Brownells is offering a really cool new product, the PT 3D Target. It is a reactive 3D target without a clear target indicator. This means you need to shoot until you have an effect on the target. It may take one shot and it may take several. One of the issues with training is getting in the habit of shooting a set number of rounds at a time. If you need to shoot a person it is important that you keep shooting until that person stops being a threat. This can be pretty difficult to simulate in training but the PT 3D target looks like it provides that kind of dynamic.
However, the video provided does not show very good training. There is a maxim, “Train how you fight because you’ll fight how you train.” You don’t need to have been in heavy Blackhawk Down style combat to see this is true. You only need to be in a mildly intense or stressful training situation to see that you don’t rise to the occasion but you sink to your level of training. Police officers have died because, just like they did in training, they did their shooting and then promptly reholstered. Now they are taught to take a careful look around and reholster “reluctantly.” I have to say that I feel pretty silly looking around for bad guys and slowly and deliberately reholstering when I know darn well there is no threat. I stopped caring about feeling silly after going through a few scenarios and being real glad I had good habits to fall back on.
There are several training mistakes in that video but I want to focus on just one. If you haven’t yet, watch the video. It’s only a minute or so. You saw that one of the big suggestions was to have the target charge the shooter. This is a very real threat. People, especially crazy people, will charge someone even if they are being shot at. Training for this situation is a VERY good idea. What is NOT a good idea is to train in the response of shuffling backwards directly in line with the threat’s charge. Moving backwards has two problems. First, you can’t see what is behind you. Since you can’t see what is behind you you could trip and fall, back into something, move into a worse place then you are already, etc. Second, moving backwards is much slower than moving forwards. The threat will catch you. So to compensate for these problems we move off axis. Move to one side and let the threat fight his momentum while you fight the threat.
I understand why they did it that way. It was not safe on that range to move off axis and shoot at a charging target. It certainly was not safe to have a group of shooters doing that at once. This does not change the fact that it is bad training. When I say bad training I mean that it is creating training scars that could get the one who practiced it killed. I am not kidding at all when I say that those guys would have been better off sitting in a chair doing nothing than spending all that time moving on axis away from a threat.

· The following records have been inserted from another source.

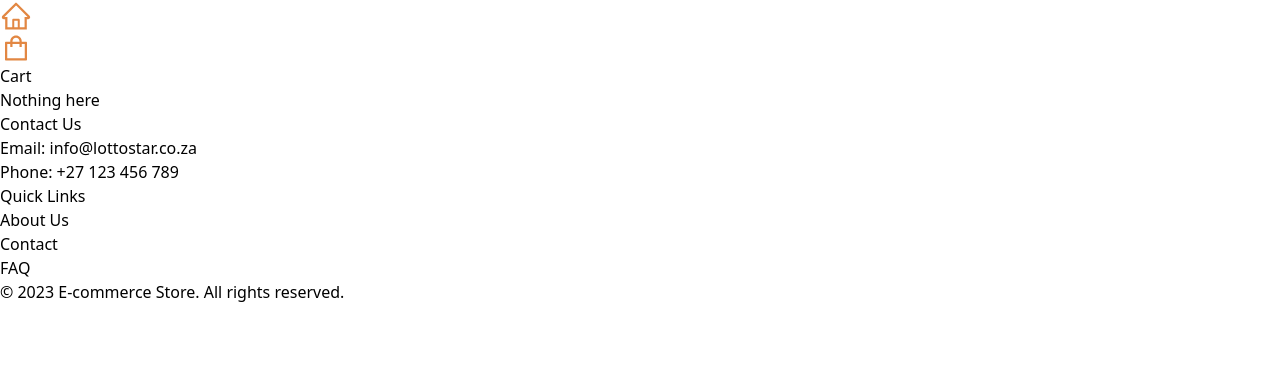
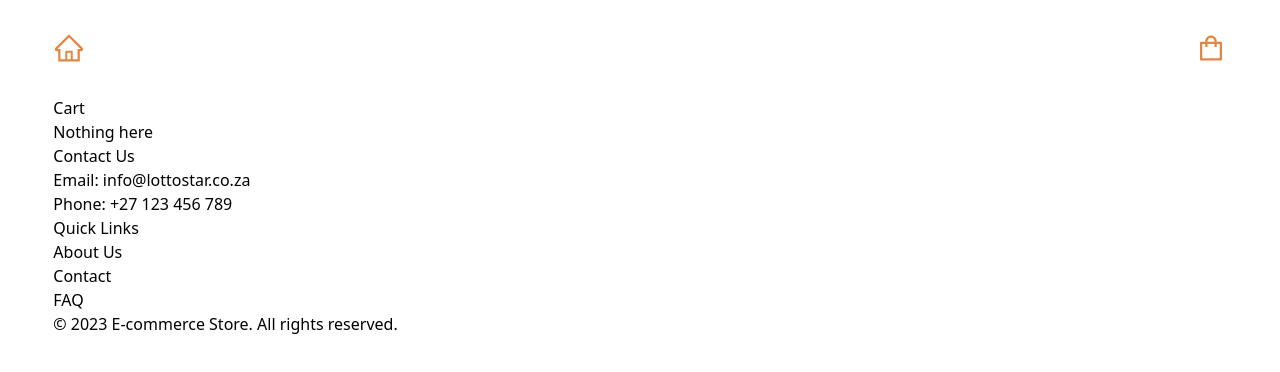
Before and after one commit to lindo-007/ecommerse, a Next.js app: page /cart in a window 1280 px wide. Shown: the top 372 px of the page. Built offline with nearby package versions, Linux system fonts and the light colour scheme.

Commit message:
styled header

```diff
--- a/components/Header.tsx
+++ b/components/Header.tsx
@@ -5,8 +5,7 @@ import { AiOutlineHome, AiOutlineShopping } from "react-icons/ai";
 
 function Header() {
   return (
-    <header>
-      <div>
+    <header className="flex justify-between py-8">
       <figure>
         <Link href="/">
           <a>
@@ -21,7 +20,6 @@ function Header() {
           </a>
         </Link>
       </figure>
-      </div>
     </header>
   );
 }
--- a/components/layout.tsx
+++ b/components/layout.tsx
@@ -1,10 +1,9 @@
 import Header from "./Header";
 import Footer from "./Footer";
-import styled from "styled-components";
 
 function Layout({ children }) {
   return (
-    <section>
+    <section className="flex-col w-11/12 m-auto ">
       <Header />
       <main>{children}</main>
       <Footer />
@@ -12,15 +11,15 @@ function Layout({ children }) {
   );
 }
 
-const MainContainer = styled.main`
-  /* display: flex;
+/*const MainContainer = styled.main`
+ display: flex;
   margin: 2rem;
   min-height: 68vh;
-  flex: 1; */
-`;
+  flex: 1;
+`;*/
 
-const LayoutContainer = styled.section`
-  /* display: flex;
+/* const LayoutContainer = styled.section`
+ display: flex;
   flex-direction: column;
   justify-content: space-between;
   min-height: 98.8vh;
@@ -35,7 +34,7 @@ const LayoutContainer = styled.section`
   }
   p {
     font-family: "Roboto", sans-serif;
-  } */
-`;
+  }
+`; */
 
 export default Layout;
--- a/pages/_app.tsx
+++ b/pages/_app.tsx
@@ -2,7 +2,6 @@ import { AppProps } from "next/app";
 import Layout from "../components/layout";
 import { Provider } from "react-redux";
 import { PersistGate } from "redux-persist/integration/react";
-// import store from "../store";
 import { store, persistor } from "../store";
 import Head from "next/head";
 import "../style/global.css";
@@ -13,11 +12,11 @@ function MyApp({ Component, pageProps }: AppProps) {
       <Head>
         <title>ecommerse</title>
       </Head>
-      {/* <PersistGate loading={null} persistor={persistor}> */}
+      <PersistGate loading={null} persistor={persistor}>
       <Layout>
         <Component {...pageProps} />
       </Layout>
-      {/* </PersistGate> */}
+      </PersistGate>
     </Provider>
   );
 }
--- a/pages/index.tsx
+++ b/pages/index.tsx
@@ -19,8 +19,8 @@ export default function Home({
     </section>
   );
 }
-const HomeContainer = styled.section`
-  /* display: flex;
+/* const HomeContainer = styled.section`
+  display: flex;
   align-items: center;
-  justify-content: center; */
-`;
+  justify-content: center;
+`; */
--- a/store/index.ts
+++ b/store/index.ts
@@ -1,7 +1,7 @@
 import { combineReducers, legacy_createStore as createStore } from "redux";
 import cartReducer from "./cart";
 import { persistStore, persistReducer } from "redux-persist";
-import createWebStorage from "redux-persist/lib/storage/createWebStorage";
+import createWebStorage from "redux-persist/lib/storage";
 
 const createNoopStorage = () => {
   return {
@@ -18,7 +18,7 @@ const createNoopStorage = () => {
 };
 
 const storage =
-  typeof window === "undefined" ? createNoopStorage() : createWebStorage();
+  typeof window === "undefined" ? createNoopStorage() : createWebStorage;
 
 const rootReducer = combineReducers({
   cart: cartReducer,
```
Lines whose indentation alone changed are shown as unchanged.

When you practice, get in the habit of getting off the point where you start. Take a step to the side (be sure to practice BOTH sides) while you draw and then engage the target. It feels better to get your feet in just the right spot before you shoot but you won’t get that chance in a real life self-defense shooting.